Next month’s international good-faith talks offer no clear relief to Israel, which wants world powers to be prepared to penalise Iran’s vulnerable energy imports but sees Russia and China blocking any such resolution at the UN Security Council.
That the Obama administration signed on to negotiating without preconditions—a potential disavowal of the United States’s past demand for an enrichment halt—may only crank up Israeli Prime Minister Benjamin Netanyahu’s ticking clock.
“The longer the US delays playing hardball with Iran, the sooner Israel is likely to strike,” wrote Wall Street Journal columnist Bret Stephens.
Yet for every expert or diplomat bracing for an imminent attack, there’s another who anticipates that Israel will be forced to stand down, hobbled by tactical limitations and the strategic hazards of ruining its top ally’s regional agenda.
“Israel cannot take action so long as the United States is sincerely holding a real dialogue with Iran,” said Giora Eiland, a retired Israeli general and former national security adviser.
Should Iran not yield, Eiland said, Washington might be able to persuade Moscow and Beijing to back tougher sanctions.
“But Israel could also end up alone, with two bad choices—not doing anything and allowing Iran to have de facto military nuclear capacity, and carrying out a military intervention,” he said, declining to elaborate on which choice he would recommend.
The talks’ duration could come down to the pliancy in an Iranian posture that has so far entailed defending enrichment as a legal right and brushing off allegations of warhead research.
“If Iran shows a little more skin, then the talks will drag out longer,” said Mark Fitzpatrick, non-proliferation scholar at the International Institute for Strategic Studies in London.
“If doesn’t show any more skin, then I think there could be sanctions by the end of the year,” he said, suggesting that the US and Europe could target Iran’s financial sector.
Assumed to have the Middle East’s only atomic arsenal, Israel bombed an Iraqi nuclear reactor in 1981 and carried out a similar sortie against Syria in 2007.

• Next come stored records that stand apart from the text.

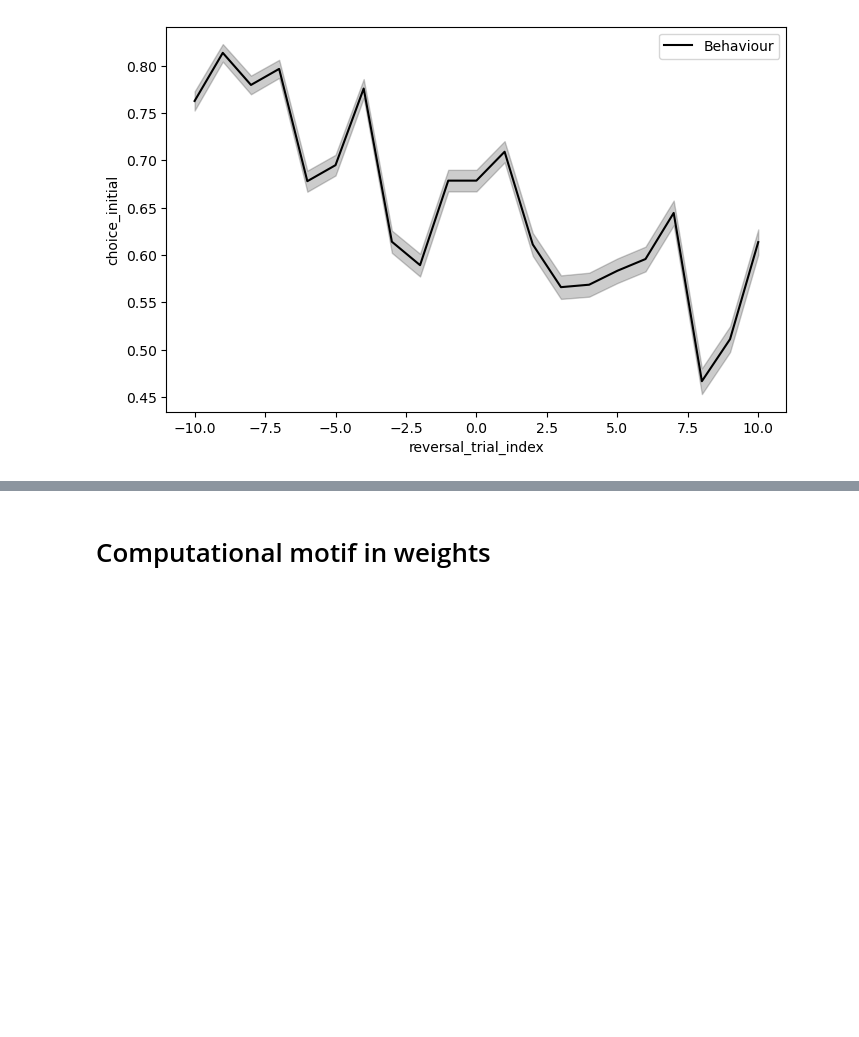
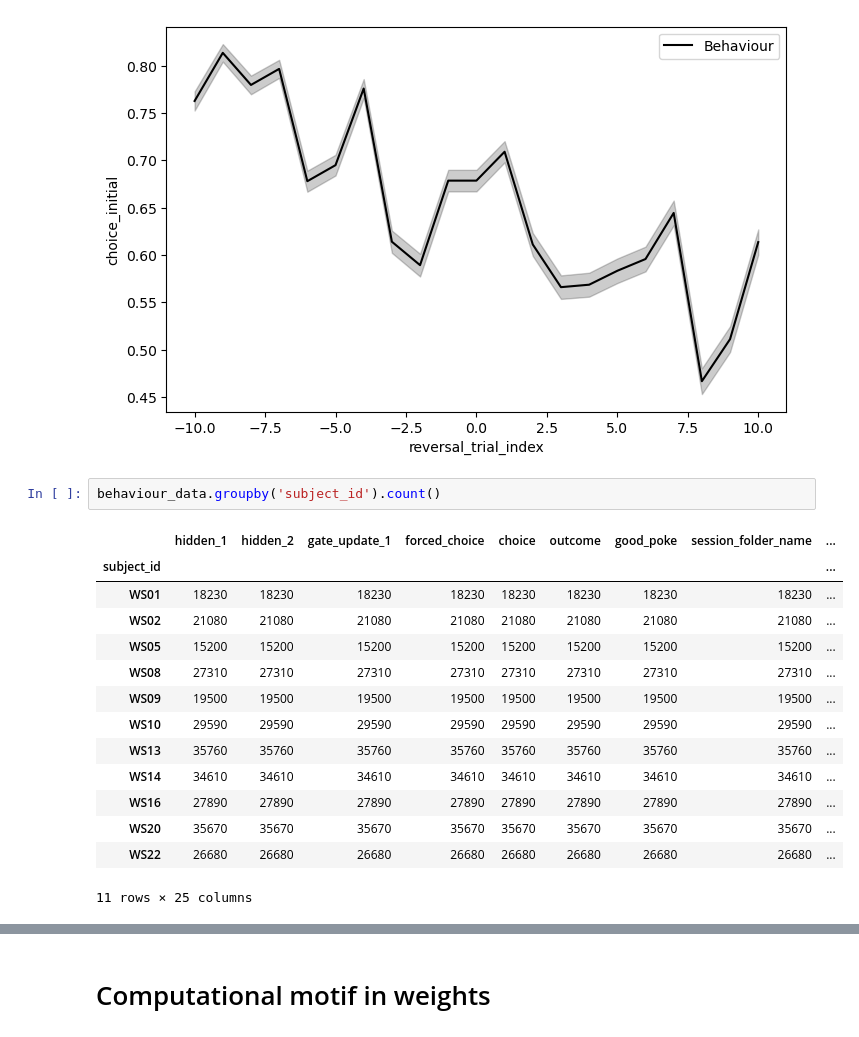
Before and after one commit to charlesdgburns/NM_TinyRNN, a Jupyter notebook: notebooks/monoGRU_mechanisms.ipynb, the cells around one changed output, grey strips where cells are left out. Saved outputs shown, nothing was run; the diff lists cells and outputs as text; blank space fills up the shorter version.

```diff
--- a/notebooks/monoGRU_mechanisms.ipynb
+++ b/notebooks/monoGRU_mechanisms.ipynb
@@ -251,3 +258,20 @@ sns.lineplot(subject_data, x='reversal_trial_index', y='choice_initial',
 # %% [output]
 <Axes: xlabel='reversal_trial_index', ylabel='choice_initial'>
 [figure]
+# %%
+behaviour_data.groupby('subject_id').count()
+# %% [output]
+|  | hidden_1 | hidden_2 | gate_update_1 | forced_choice | choice | outcome | good_poke | session_folder_name | ... |
+| subject_id |  |  |  |  |  |  |  |  | ... |
+| WS01 | 18230 | 18230 | 18230 | 18230 | 18230 | 18230 | 18230 | 18230 | ... |
+| WS02 | 21080 | 21080 | 21080 | 21080 | 21080 | 21080 | 21080 | 21080 | ... |
+| WS05 | 15200 | 15200 | 15200 | 15200 | 15200 | 15200 | 15200 | 15200 | ... |
+| WS08 | 27310 | 27310 | 27310 | 27310 | 27310 | 27310 | 27310 | 27310 | ... |
+| WS09 | 19500 | 19500 | 19500 | 19500 | 19500 | 19500 | 19500 | 19500 | ... |
+| WS10 | 29590 | 29590 | 29590 | 29590 | 29590 | 29590 | 29590 | 29590 | ... |
+| WS13 | 35760 | 35760 | 35760 | 35760 | 35760 | 35760 | 35760 | 35760 | ... |
+| WS14 | 34610 | 34610 | 34610 | 34610 | 34610 | 34610 | 34610 | 34610 | ... |
+| WS16 | 27890 | 27890 | 27890 | 27890 | 27890 | 27890 | 27890 | 27890 | ... |
+| WS20 | 35670 | 35670 | 35670 | 35670 | 35670 | 35670 | 35670 | 35670 | ... |
+| WS22 | 26680 | 26680 | 26680 | 26680 | 26680 | 26680 | 26680 | 26680 | ... |
+11 rows × 25 columns
```
Also changed, not shown: parts of 8 cells of this notebook, 1 other file.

Aerial and naval manoeuvres, leaked to the media, have told of plans to reach Iran, though this time the targets are so distant, dispersed and fortified that even Israel’s top brass admit they could deliver a short-term, disruptive blow at most.
Hence Israel’s discreet arrangements for living with the possibility of a nuclear-armed arch-enemy—the bunkers, the missile interceptors, the talk of a US strategic shield and of Cold War-style deterrence based on mutually assured destruction.
One government intelligence analyst suggested that Israel had passed a psychological threshold by “allowing” Iran to manufacture enough low-enriched uranium (LEU) for a bomb. “We keep fretting about whether they will have a ‘break-out capacity’, but really they’re already there,” the analyst said.
The UN national intelligence director has assessed Iran will not be technically capable of producing high-enriched uranium (HEU) for the fissile core of an atom bomb before 2013.
Turning LEU into HEU would be an overt breach of international law, requiring Iran to eject foreign nuclear inspectors and recalibrate its centrifuges.
That, Fitzpatrick said, could be enough to trigger American military intervention—Israel’s ideal scenario. But he also saw the possibility of Iran agreeing to a limited domestic enrichment deal, with safeguards against illicit bomb-making.
Israel could still upend such talks and hit Iran—say, if it suspects a parallel, secret enrichment project is coming to fruition. The Israelis may also want to preempt Iran’s bid to buy advanced Russian air defences that could stave off a strike.
“There are three clocks at work here: technical, in terms of Iran’s advances; operational, in terms of our capabilities and their precautions; and diplomatic,” Eiland said.
“The questions is when and how these clocks might become synchronised for a ‘window’ in which Israel would act.”—Reuters